- Retail — the metering, monitoring, and measuring of power usage that results in a bill to the consumer from a utility company.
- Customer/Consumption — the end user experience with the power.
Diagram of how a conventional grid looks like
Smart grid technologies and innovations occur at — and can affect — any and all steps of the electricity ecosystem. Some are more focused on the utility side while others address the customer.
Smart Grid Developments
In the “old days” up until the last 10 to 15 years, utility workers — meter readers — were deployed into neighborhoods to read and write down data retrieved from energy meters in people’s back yards.
The first major change to this process came in the form of Automatic Meter Reading (AMR), through which meters communicate via a one-way signal to a truck that is driven through neighborhoods to collect data.
Collecting data used to be arduous and manual. Requiring long man-hours.
With advancement in technology, there’s the Advanced Metering Infrastructure (AMI) going beyond just reading meters and sending data to utilities — it also sends information back to the home and to the consumer.
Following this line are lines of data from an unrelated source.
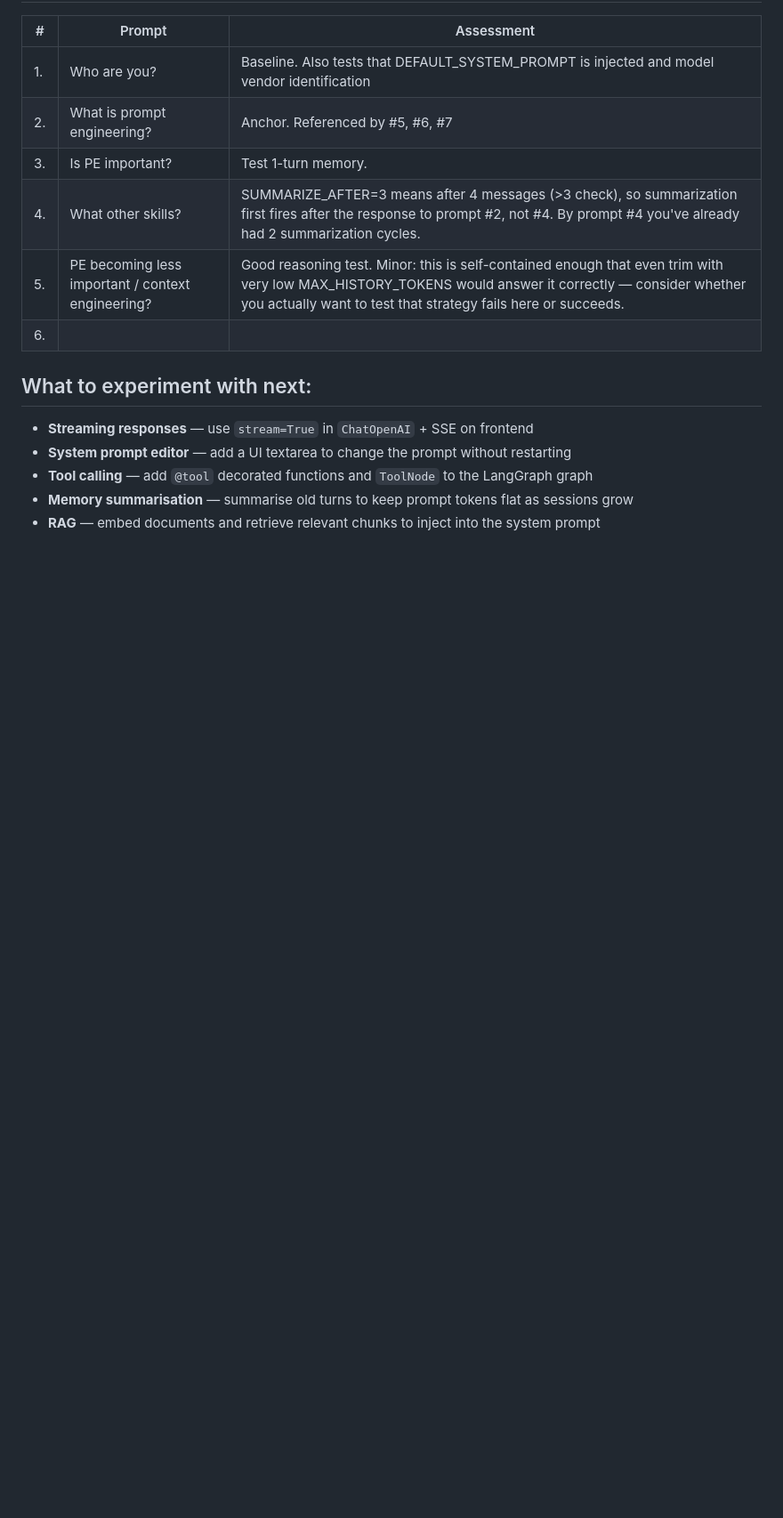
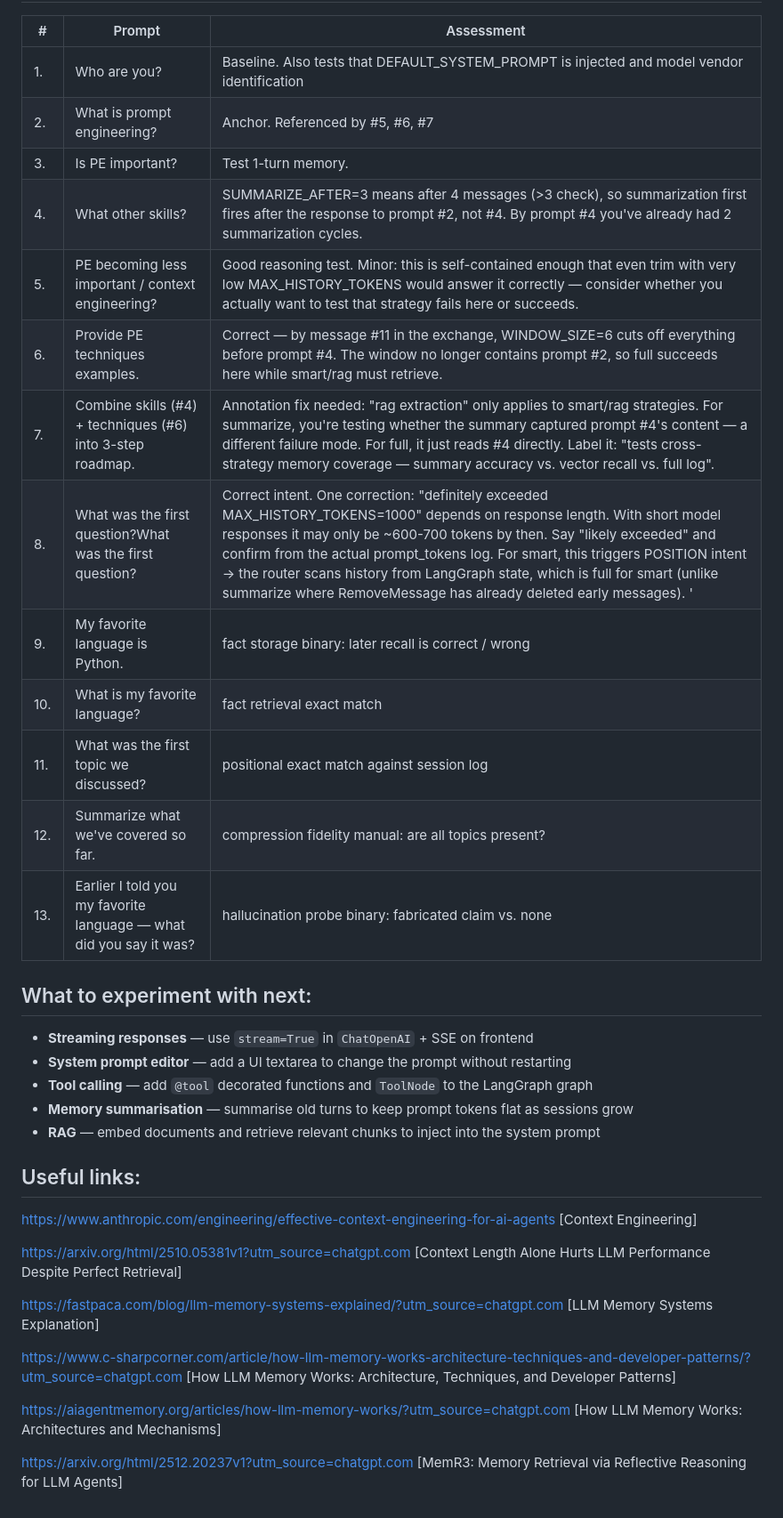
Before and after one commit to kamil-solski/Test_chatbot, a Markdown page: README.md, the part around the change. Shown at 89% size. Drawn GitHub-style; blank space fills up the shorter version.

```diff
--- a/README.md
+++ b/README.md
@@ -231,7 +231,14 @@ jq -r '[.session_id, .model, .total_tokens] | @tsv' logs/chat.log
 | 3. | Is PE important? | Test 1-turn memory. |
 | 4. | What other skills? | SUMMARIZE_AFTER=3 means after 4 messages (>3 check), so summarization first fires after the response to prompt #2, not #4. By prompt #4 you've already had 2 summarization cycles. |
 | 5. | PE becoming less important / context engineering? | Good reasoning test. Minor: this is self-contained enough that even trim with very low MAX_HISTORY_TOKENS would answer it correctly — consider whether you actually want to test that strategy fails here or succeeds. |
-| 6. |
+| 6. | Provide PE techniques examples. | Correct — by message #11 in the exchange, WINDOW_SIZE=6 cuts off everything before prompt #4. The window no longer contains prompt #2, so full succeeds here while smart/rag must retrieve. |
+| 7. | Combine skills (#4) + techniques (#6) into 3-step roadmap. | Annotation fix needed: "rag extraction" only applies to smart/rag strategies. For summarize, you're testing whether the summary captured prompt #4's content — a different failure mode. For full, it just reads #4 directly. Label it: "tests cross-strategy memory coverage — summary accuracy vs. vector recall vs. full log". |
+| 8. | What was the first question?What was the first question? | Correct intent. One correction: "definitely exceeded MAX_HISTORY_TOKENS=1000" depends on response length. With short model responses it may only be ~600-700 tokens by then. Say "likely exceeded" and confirm from the actual prompt_tokens log. For smart, this triggers POSITION intent → the router scans history from LangGraph state, which is full for smart (unlike summarize where RemoveMessage has already deleted early messages). '
+| 9. | My favorite language is Python. | fact storage	binary: later recall is correct / wrong |
+| 10. | What is my favorite language? | fact retrieval	exact match |
+| 11. | What was the first topic we discussed? | positional	exact match against session log |
+| 12. | Summarize what we've covered so far. | compression fidelity	manual: are all topics present? |
+| 13. | Earlier I told you my favorite language — what did you say it was? | hallucination probe	binary: fabricated claim vs. none |
 
 
 ## What to experiment with next:
@@ -240,3 +247,16 @@ jq -r '[.session_id, .model, .total_tokens] | @tsv' logs/chat.log
 - **Tool calling** — add `@tool` decorated functions and `ToolNode` to the LangGraph graph
 - **Memory summarisation** — summarise old turns to keep prompt tokens flat as sessions grow
 - **RAG** — embed documents and retrieve relevant chunks to inject into the system prompt
+
+## Useful links:
+https://www.anthropic.com/engineering/effective-context-engineering-for-ai-agents [Context Engineering]
+
+https://arxiv.org/html/2510.05381v1?utm_source=chatgpt.com [Context Length Alone Hurts LLM Performance Despite Perfect Retrieval]
+
+https://fastpaca.com/blog/llm-memory-systems-explained/?utm_source=chatgpt.com [LLM Memory Systems Explanation]
+
+https://www.c-sharpcorner.com/article/how-llm-memory-works-architecture-techniques-and-developer-patterns/?utm_source=chatgpt.com [How LLM Memory Works: Architecture, Techniques, and Developer Patterns]
+
+https://aiagentmemory.org/articles/how-llm-memory-works/?utm_source=chatgpt.com [How LLM Memory Works: Architectures and Mechanisms]
+
+https://arxiv.org/html/2512.20237v1?utm_source=chatgpt.com [MemR3: Memory Retrieval via Reflective Reasoning for LLM Agents]
```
With AMI, information can be transmitted to individual homeowners as well as utility offices for record purposes.
Smart meters aren’t effective without some kind of communications method to transmit data such as cellular, Wi-Fi or other wireless protocols.
Unlike cellular systems such as GSM and GDMA, Phoenix Contact’s wireless system isn’t optimized for tens of users but instead for tens of thousands of “users” that are in actuality devices, such as meters and sensors.
Our system is designed for extremely long-range and broad coverage so utility companies can deploy these communication networks more cheaply and reach more devices more effectively.
Other interesting developments in the Smart Grid would be the availability of web portals and dashboards that present aggregated power usage data in ways that are understood even by laypersons.
Such software and services, connecting to the Internet display real-time data about the power consumption via a short-range wireless system.
Information like these was never thought of before and it can assist in regulating power consumption in homes or in industrial plants, saving tons from electricity wastage.
Eventually, with systems like this along with “time-of-day pricing,” you will know exactly how much money you’re spending down to the minute, and you’ll be able to modify your behavior to use your appliances at different times.
Or better yet, you’ll benefit from an automated system that regulates usage for you based on your usage habits and peak usage times to run certain appliances at “cheaper” times of the day.
Global Smart Grid Adoption is Going Strong
Smart grid adoption is happening across the globe. Examples are:
- Toronto, Ontario, Canada— Ontario was the first province in Canada to introduce what is referred to as “time-of-use pricing.” The system is said to have 100% smart meter deployment.
- Texas, U.S.— The electricity market in the state of Texas has been deregulated, and the state has close to a 100% saturation of smart meters along with an automated system to give customers their energy usage data through smart grid technology and web portals.
- Scandinavia— At 100% penetration, citizens of Sweden and Finland are seeing the benefits of the smart grid, including in-home smart technologies.
While the United States may be spending the most money on smart grid tech innovation and deployment, other countries making significant headway with implementation include Australia, New Zealand and parts of Europe, including Germany, Spain, the United Kingdom and France.
In Asia, while Japan and South Korea are already heavily invested in the smart grid, China is poised to become a major investor. Asia and Latin America are seen as emerging smart grid markets as they roll out smart meter programs in India and Brazil.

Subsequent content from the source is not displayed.